### Task description:
Write out every record below exactly, leaving the pictures out.

-- Dataset entries follows --

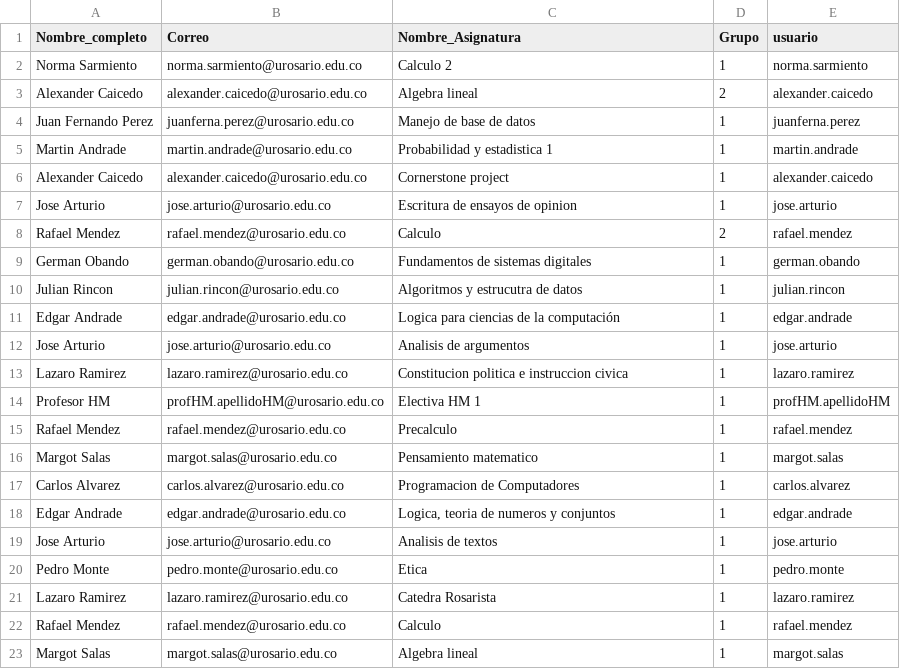
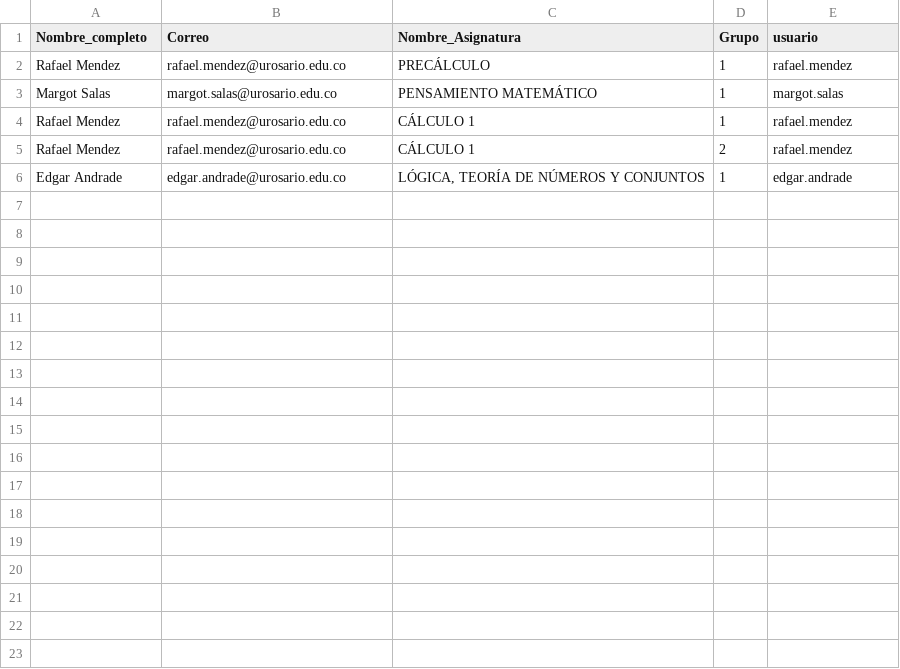
Before and after one commit to juanis2112/capstone2020, a CSV file: datos_prueba/temp_data_classes.csv, drawn as a sheet.

```diff
--- a/datos_prueba/temp_data_classes.csv
+++ b/datos_prueba/temp_data_classes.csv
@@ -1,23 +1,6 @@
 Nombre_completo,Correo,Nombre_Asignatura,Grupo,usuario
-Norma Sarmiento,norma.sarmiento@urosario.edu.co,Calculo 2,1,norma.sarmiento
-Alexander Caicedo,alexander.caicedo@urosario.edu.co,Algebra lineal,2,alexander.caicedo
-Juan Fernando Perez,juanferna.perez@urosario.edu.co,Manejo de base de datos,1,juanferna.perez
-Martin Andrade,martin.andrade@urosario.edu.co,Probabilidad y estadistica 1,1,martin.andrade
-Alexander Caicedo,alexander.caicedo@urosario.edu.co,Cornerstone project,1,alexander.caicedo
-Jose Arturio,jose.arturio@urosario.edu.co,Escritura de ensayos de opinion,1,jose.arturio
-Rafael Mendez,rafael.mendez@urosario.edu.co,Calculo,2,rafael.mendez
-German Obando,german.obando@urosario.edu.co,Fundamentos de sistemas digitales,1,german.obando
-Julian Rincon,julian.rincon@urosario.edu.co,Algoritmos y estrucutra de datos,1,julian.rincon
-Edgar Andrade,edgar.andrade@urosario.edu.co,Logica para ciencias de la computación,1,edgar.andrade
-Jose Arturio,jose.arturio@urosario.edu.co,Analisis de argumentos,1,jose.arturio
-Lazaro Ramirez,lazaro.ramirez@urosario.edu.co,Constitucion politica e instruccion civica,1,lazaro.ramirez
-Profesor HM,profHM.apellidoHM@urosario.edu.co,Electiva HM 1,1,profHM.apellidoHM
-Rafael Mendez,rafael.mendez@urosario.edu.co,Precalculo,1,rafael.mendez
-Margot Salas,margot.salas@urosario.edu.co,Pensamiento matematico,1,margot.salas
-Carlos Alvarez,carlos.alvarez@urosario.edu.co,Programacion de Computadores,1,carlos.alvarez
-Edgar Andrade,edgar.andrade@urosario.edu.co,"Logica, teoria de numeros y conjuntos",1,edgar.andrade
-Jose Arturio,jose.arturio@urosario.edu.co,Analisis de textos,1,jose.arturio
-Pedro Monte,pedro.monte@urosario.edu.co,Etica,1,pedro.monte
-Lazaro Ramirez,lazaro.ramirez@urosario.edu.co,Catedra Rosarista,1,lazaro.ramirez
-Rafael Mendez,rafael.mendez@urosario.edu.co,Calculo,1,rafael.mendez
-Margot Salas,margot.salas@urosario.edu.co,Algebra lineal,1,margot.salas
+Rafael Mendez,rafael.mendez@urosario.edu.co,PRECÁLCULO,1,rafael.mendez
+Margot Salas,margot.salas@urosario.edu.co,PENSAMIENTO MATEMÁTICO,1,margot.salas
+Rafael Mendez,rafael.mendez@urosario.edu.co,CÁLCULO 1,1,rafael.mendez
+Rafael Mendez,rafael.mendez@urosario.edu.co,CÁLCULO 1,2,rafael.mendez
+Edgar Andrade,edgar.andrade@urosario.edu.co,"LÓGICA, TEORÍA DE NÚMEROS Y CONJUNTOS",1,edgar.andrade
```
Also changed, not shown: datos_prueba/Datos_2018_1.csv, datos_prueba/datos_cursos_2018_1.csv, 3 other files.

-- Dataset entries concluded --

### Final answer:
Before and after one commit to juanis2112/capstone2020, a CSV file: datos_prueba/temp_data_classes.csv, drawn as a sheet.

```diff
--- a/datos_prueba/temp_data_classes.csv
+++ b/datos_prueba/temp_data_classes.csv
@@ -1,23 +1,6 @@
 Nombre_completo,Correo,Nombre_Asignatura,Grupo,usuario
-Norma Sarmiento,norma.sarmiento@urosario.edu.co,Calculo 2,1,norma.sarmiento
-Alexander Caicedo,alexander.caicedo@urosario.edu.co,Algebra lineal,2,alexander.caicedo
-Juan Fernando Perez,juanferna.perez@urosario.edu.co,Manejo de base de datos,1,juanferna.perez
-Martin Andrade,martin.andrade@urosario.edu.co,Probabilidad y estadistica 1,1,martin.andrade
-Alexander Caicedo,alexander.caicedo@urosario.edu.co,Cornerstone project,1,alexander.caicedo
-Jose Arturio,jose.arturio@urosario.edu.co,Escritura de ensayos de opinion,1,jose.arturio
-Rafael Mendez,rafael.mendez@urosario.edu.co,Calculo,2,rafael.mendez
-German Obando,german.obando@urosario.edu.co,Fundamentos de sistemas digitales,1,german.obando
-Julian Rincon,julian.rincon@urosario.edu.co,Algoritmos y estrucutra de datos,1,julian.rincon
-Edgar Andrade,edgar.andrade@urosario.edu.co,Logica para ciencias de la computación,1,edgar.andrade
-Jose Arturio,jose.arturio@urosario.edu.co,Analisis de argumentos,1,jose.arturio
-Lazaro Ramirez,lazaro.ramirez@urosario.edu.co,Constitucion politica e instruccion civica,1,lazaro.ramirez
-Profesor HM,profHM.apellidoHM@urosario.edu.co,Electiva HM 1,1,profHM.apellidoHM
-Rafael Mendez,rafael.mendez@urosario.edu.co,Precalculo,1,rafael.mendez
-Margot Salas,margot.salas@urosario.edu.co,Pensamiento matematico,1,margot.salas
-Carlos Alvarez,carlos.alvarez@urosario.edu.co,Programacion de Computadores,1,carlos.alvarez
-Edgar Andrade,edgar.andrade@urosario.edu.co,"Logica, teoria de numeros y conjuntos",1,edgar.andrade
-Jose Arturio,jose.arturio@urosario.edu.co,Analisis de textos,1,jose.arturio
-Pedro Monte,pedro.monte@urosario.edu.co,Etica,1,pedro.monte
-Lazaro Ramirez,lazaro.ramirez@urosario.edu.co,Catedra Rosarista,1,lazaro.ramirez
-Rafael Mendez,rafael.mendez@urosario.edu.co,Calculo,1,rafael.mendez
-Margot Salas,margot.salas@urosario.edu.co,Algebra lineal,1,margot.salas
+Rafael Mendez,rafael.mendez@urosario.edu.co,PRECÁLCULO,1,rafael.mendez
+Margot Salas,margot.salas@urosario.edu.co,PENSAMIENTO MATEMÁTICO,1,margot.salas
+Rafael Mendez,rafael.mendez@urosario.edu.co,CÁLCULO 1,1,rafael.mendez
+Rafael Mendez,rafael.mendez@urosario.edu.co,CÁLCULO 1,2,rafael.mendez
+Edgar Andrade,edgar.andrade@urosario.edu.co,"LÓGICA, TEORÍA DE NÚMEROS Y CONJUNTOS",1,edgar.andrade
```
Also changed, not shown: datos_prueba/Datos_2018_1.csv, datos_prueba/datos_cursos_2018_1.csv, 3 other files.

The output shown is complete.